‘Come,’ and Mastino smiled sadly, ‘I am used to bad news, Ligozzi.’
‘Some few men have indeed returned from Giacomo’s army, my lord, some four score —’
‘Some four score!’ repeated della Scala. ‘Are there so many as four score that will not serve Visconti?’
‘They have strange tales, my lord. They say Carrara himself is dead.’
‘Carrara dead!’ cried Mastino with a sudden fierceness, savage as a bite. ‘Now, I had promised myself to kill Carrara. Who has forestalled me?’
‘It is said — Visconti himself — they do not know.’
‘And the traitor dead,’ broke in della Scala, ‘was there not one — not one to lead the men back to me again? Visconti, single-handed and unarmed, was allowed to take an army into Milan?’
‘Alas, my lord, not only Carrara, his captains too, as it appears have all been bought’
‘Tell me no more,’ cried Mastino. ‘I am alone to blame. I cannot learn to deal with traitors.’
‘As for Count von Schulembourg, the wretched German,’ continued Ligozzi, ‘he has left the camp.’ As he spoke, Ligozzi glanced through the window at the tents. ‘He took no one with him, but, ordering his Germans to fight as one man to the death for you, he rode along the road to Milan.’
‘Oh cried Mastino, with a great cry wrung from his soul. He rested his hand a moment on Ligozzi’s shoulder. ‘I am well-nigh sick, Ligozzi,’ he said. ‘The empty-headed and the villain prosper, and I— and mine — go to the wall.’
Tomaso stole forward.

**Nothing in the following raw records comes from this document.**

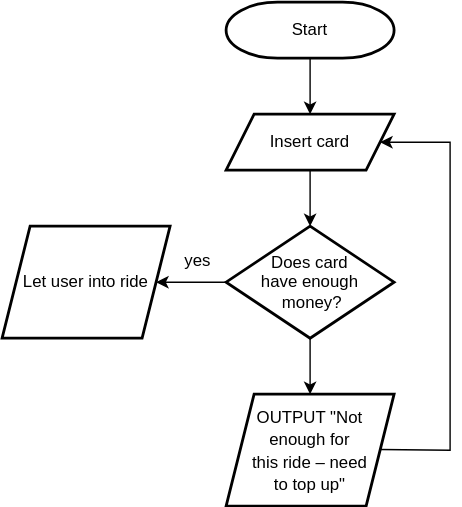
Earlier version of the draw.io export 1.1.2 Task 4.drawio.svg (tungstengmd/drawio-diagrams). Source tidied: cells renumbered, new cells last; positions are measured from the earlier drawing's top-left corner, leaving out a move shared by most shapes.
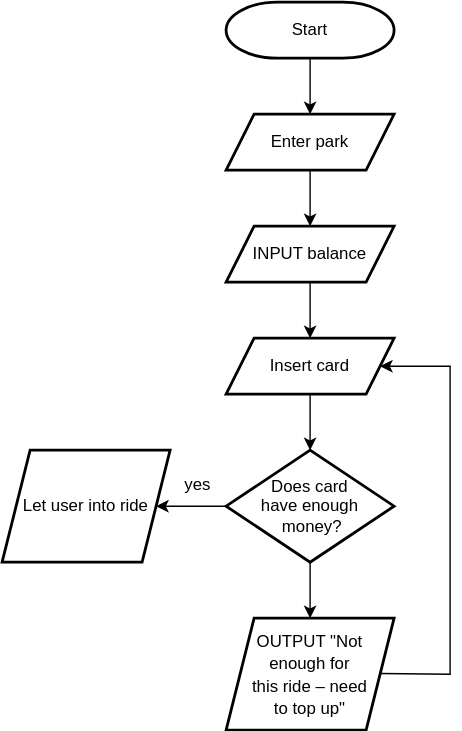
The same file after the commit.

Change to the diagram source:
```diff
@@ -2,11 +2,11 @@
   <root>
     <mxCell id="0" />
     <mxCell id="1" parent="0" />
-    <mxCell id="2" style="edgeStyle=orthogonalEdgeStyle;rounded=0;jettySize=auto;html=1;" parent="1" edge="1" source="3" target="5">
-      <mxGeometry relative="1" as="geometry" />
-    </mxCell>
+    <mxCell id="13" style="edgeStyle=orthogonalEdgeStyle;rounded=0;jettySize=auto;html=1;" parent="1" edge="1" source="3" target="15">
+      <mxGeometry relative="1" as="geometry" />
+    </mxCell>
     <mxCell id="3" value="Start" style="strokeWidth=2;html=1;shape=mxgraph.flowchart.terminator;whiteSpace=wrap;" parent="1" vertex="1">
-      <mxGeometry x="160" width="120" height="40" as="geometry" />
+      <mxGeometry x="160" y="-160" width="120" height="40" as="geometry" />
     </mxCell>
     <mxCell id="4" style="edgeStyle=orthogonalEdgeStyle;rounded=0;jettySize=auto;html=1;" parent="1" edge="1" source="5" target="8">
       <mxGeometry relative="1" as="geometry" />
@@ -41,5 +41,17 @@
         </Array>
       </mxGeometry>
     </mxCell>
+    <mxCell id="14" style="edgeStyle=orthogonalEdgeStyle;rounded=0;jettySize=auto;html=1;" parent="1" edge="1" source="15" target="17">
+      <mxGeometry relative="1" as="geometry" />
+    </mxCell>
+    <mxCell id="15" value="Enter park" style="shape=parallelogram;perimeter=parallelogramPerimeter;whiteSpace=wrap;html=1;fixedSize=1;strokeWidth=2;" parent="1" vertex="1">
+      <mxGeometry x="160" y="-80" width="120" height="40" as="geometry" />
+    </mxCell>
+    <mxCell id="16" style="edgeStyle=orthogonalEdgeStyle;rounded=0;jettySize=auto;html=1;" parent="1" edge="1" source="17" target="5">
+      <mxGeometry relative="1" as="geometry" />
+    </mxCell>
+    <mxCell id="17" value="INPUT balance" style="shape=parallelogram;perimeter=parallelogramPerimeter;whiteSpace=wrap;html=1;fixedSize=1;strokeWidth=2;" parent="1" vertex="1">
+      <mxGeometry x="160" width="120" height="40" as="geometry" />
+    </mxCell>
   </root>
 </mxGraphModel>
```
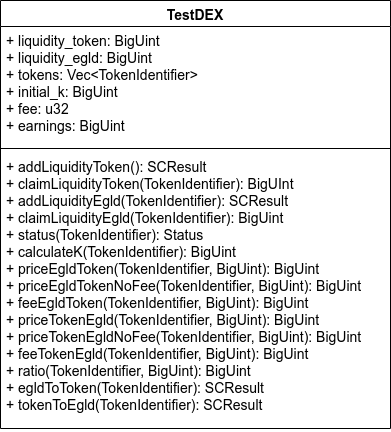
The draw.io diagram images/TestDEX.png in sergiogrubio/TFM_latex, before a commit. Source tidied: cells renumbered, new cells last; positions are measured from the earlier drawing's top-left corner, leaving out a move shared by most shapes.
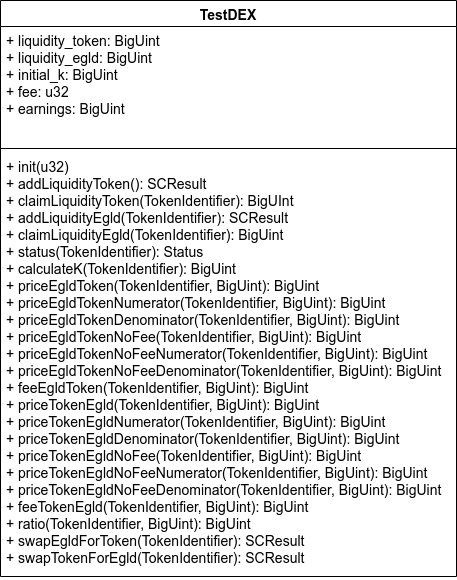
The same file after the commit.

Change to the diagram source:
```diff
@@ -3,16 +3,16 @@
     <mxCell id="0" />
     <mxCell id="1" parent="0" />
     <mxCell id="2" value="TestDEX" style="swimlane;fontStyle=1;align=center;verticalAlign=top;horizontal=1;startSize=26;fontSize=14;" parent="1" vertex="1">
-      <mxGeometry width="390" height="428" as="geometry" />
+      <mxGeometry width="456" height="576" as="geometry" />
     </mxCell>
-    <mxCell id="3" value="+ liquidity_token: BigUint&#10;+ liquidity_egld: BigUint&#10;+ tokens: Vec&lt;TokenIdentifier&gt;&#10;+ initial_k: BigUint&#10;+ fee: u32&#10;+ earnings: BigUint" style="text;strokeColor=none;fillColor=none;align=left;verticalAlign=top;spacingLeft=4;spacingRight=4;overflow=hidden;fontSize=14;" parent="2" vertex="1">
-      <mxGeometry y="26" width="390" height="118" as="geometry" />
+    <mxCell id="3" value="+ liquidity_token: BigUint&#10;+ liquidity_egld: BigUint&#10;+ initial_k: BigUint&#10;+ fee: u32&#10;+ earnings: BigUint" style="text;strokeColor=none;fillColor=none;align=left;verticalAlign=top;spacingLeft=4;spacingRight=4;overflow=hidden;fontSize=14;" parent="2" vertex="1">
+      <mxGeometry y="26" width="456" height="118" as="geometry" />
     </mxCell>
     <mxCell id="4" style="line;strokeWidth=1;fillColor=none;align=left;verticalAlign=middle;spacingTop=-1;spacingLeft=3;spacingRight=3;labelPosition=right;fontSize=14;" parent="2" vertex="1">
-      <mxGeometry y="144" width="390" height="8" as="geometry" />
+      <mxGeometry y="144" width="456" height="8" as="geometry" />
     </mxCell>
-    <mxCell id="5" value="+ addLiquidityToken(): SCResult&#10;+ claimLiquidityToken(TokenIdentifier): BigUInt&#10;+ addLiquidityEgld(TokenIdentifier): SCResult&#10;+ claimLiquidityEgld(TokenIdentifier): BigUint&#10;+ status(TokenIdentifier): Status&#10;+ calculateK(TokenIdentifier): BigUint&#10;+ priceEgldToken(TokenIdentifier, BigUint): BigUint&#10;+ priceEgldTokenNoFee(TokenIdentifier, BigUint): BigUint&#10;+ feeEgldToken(TokenIdentifier, BigUint): BigUint&#10;+ priceTokenEgld(TokenIdentifier, BigUint): BigUint&#10;+ priceTokenEgldNoFee(TokenIdentifier, BigUint): BigUint&#10;+ feeTokenEgld(TokenIdentifier, BigUint): BigUint&#10;+ ratio(TokenIdentifier, BigUint): BigUint&#10;+ egldToToken(TokenIdentifier): SCResult&#10;+ tokenToEgld(TokenIdentifier): SCResult&#10;&#10;&#10;&#10;" style="text;strokeColor=none;fillColor=none;align=left;verticalAlign=top;spacingLeft=4;spacingRight=4;overflow=hidden;fontSize=14;" parent="2" vertex="1">
-      <mxGeometry y="152" width="390" height="276" as="geometry" />
+    <mxCell id="5" value="+ init(u32)&#10;+ addLiquidityToken(): SCResult&#10;+ claimLiquidityToken(TokenIdentifier): BigUInt&#10;+ addLiquidityEgld(TokenIdentifier): SCResult&#10;+ claimLiquidityEgld(TokenIdentifier): BigUint&#10;+ status(TokenIdentifier): Status&#10;+ calculateK(TokenIdentifier): BigUint&#10;+ priceEgldToken(TokenIdentifier, BigUint): BigUint&#10;+ priceEgldTokenNumerator(TokenIdentifier, BigUint): BigUint&#10;+ priceEgldTokenDenominator(TokenIdentifier, BigUint): BigUint&#10;+ priceEgldTokenNoFee(TokenIdentifier, BigUint): BigUint&#10;+ priceEgldTokenNoFeeNumerator(TokenIdentifier, BigUint): BigUint&#10;+ priceEgldTokenNoFeeDenominator(TokenIdentifier, BigUint): BigUint&#10;+ feeEgldToken(TokenIdentifier, BigUint): BigUint&#10;+ priceTokenEgld(TokenIdentifier, BigUint): BigUint&#10;+ priceTokenEgldNumerator(TokenIdentifier, BigUint): BigUint&#10;+ priceTokenEgldDenominator(TokenIdentifier, BigUint): BigUint&#10;+ priceTokenEgldNoFee(TokenIdentifier, BigUint): BigUint&#10;+ priceTokenEgldNoFeeNumerator(TokenIdentifier, BigUint): BigUint&#10;+ priceTokenEgldNoFeeDenominator(TokenIdentifier, BigUint): BigUint&#10;+ feeTokenEgld(TokenIdentifier, BigUint): BigUint&#10;+ ratio(TokenIdentifier, BigUint): BigUint&#10;+ swapEgldForToken(TokenIdentifier): SCResult&#10;+ swapTokenForEgld(TokenIdentifier): SCResult&#10;&#10;&#10;&#10;" style="text;strokeColor=none;fillColor=none;align=left;verticalAlign=top;spacingLeft=4;spacingRight=4;overflow=hidden;fontSize=14;" parent="2" vertex="1">
+      <mxGeometry y="152" width="456" height="424" as="geometry" />
     </mxCell>
   </root>
 </mxGraphModel>
```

Della Scala noticed him and turned kindly.
‘Something to tell me, sayest thou?’ he asked.
Tomaso’s eyes were full of tears. For some moments he could not find his voice.
‘He hath discovered some secret passage; useless, I fear me,’ said his father.
‘Nay, Father, I tell thee it leadeth to the city! Today, lord, as I explored it, I found stored there some rolls of silk, new and clean; together with some earths such as I have heard say painters use.’
Della Scala started. He found the news not so unimportant as Ligozzi had.
‘Go on, Tomaso,’ he said, and kept his half-closed eyes upon the ground.
‘Indeed, my lord, it must be some old subway into Milan. ’Tis wide enough to admit six abreast, and recently used, as it opens some mile and a half outside the city. I have not yet penetrated to the extremity. Lord, think of it — it must open into Milan!’
Della Scala’s worn face flushed involuntarily, his eyes turned to the closed door of the chapel. Had he belied the stone angels — the extinguished lamps?
‘This seems great news, Tomaso,’ he said slowly. ‘I will see into it.’ He moved as he spoke. ‘My other gauntlet, Ligozzi?’
‘I cannot see it, lord.’
‘Ah!’ said Mastino suddenly. ‘I left it in the chapel!’
Tomaso had already departed for the gauntlet, Mastino, following to the door, saw him stoop and lift it from the ground. Tomaso handed him the ponderous glove, and, as Mastino took it, he stifled the cry on his lips, and turned away to clasp it to his heart.
For inside his glove, almost hidden in the velvet lining, lay a soft white rose: a sign from heaven.
Last updated Monday, December 22, 2014 at 10:48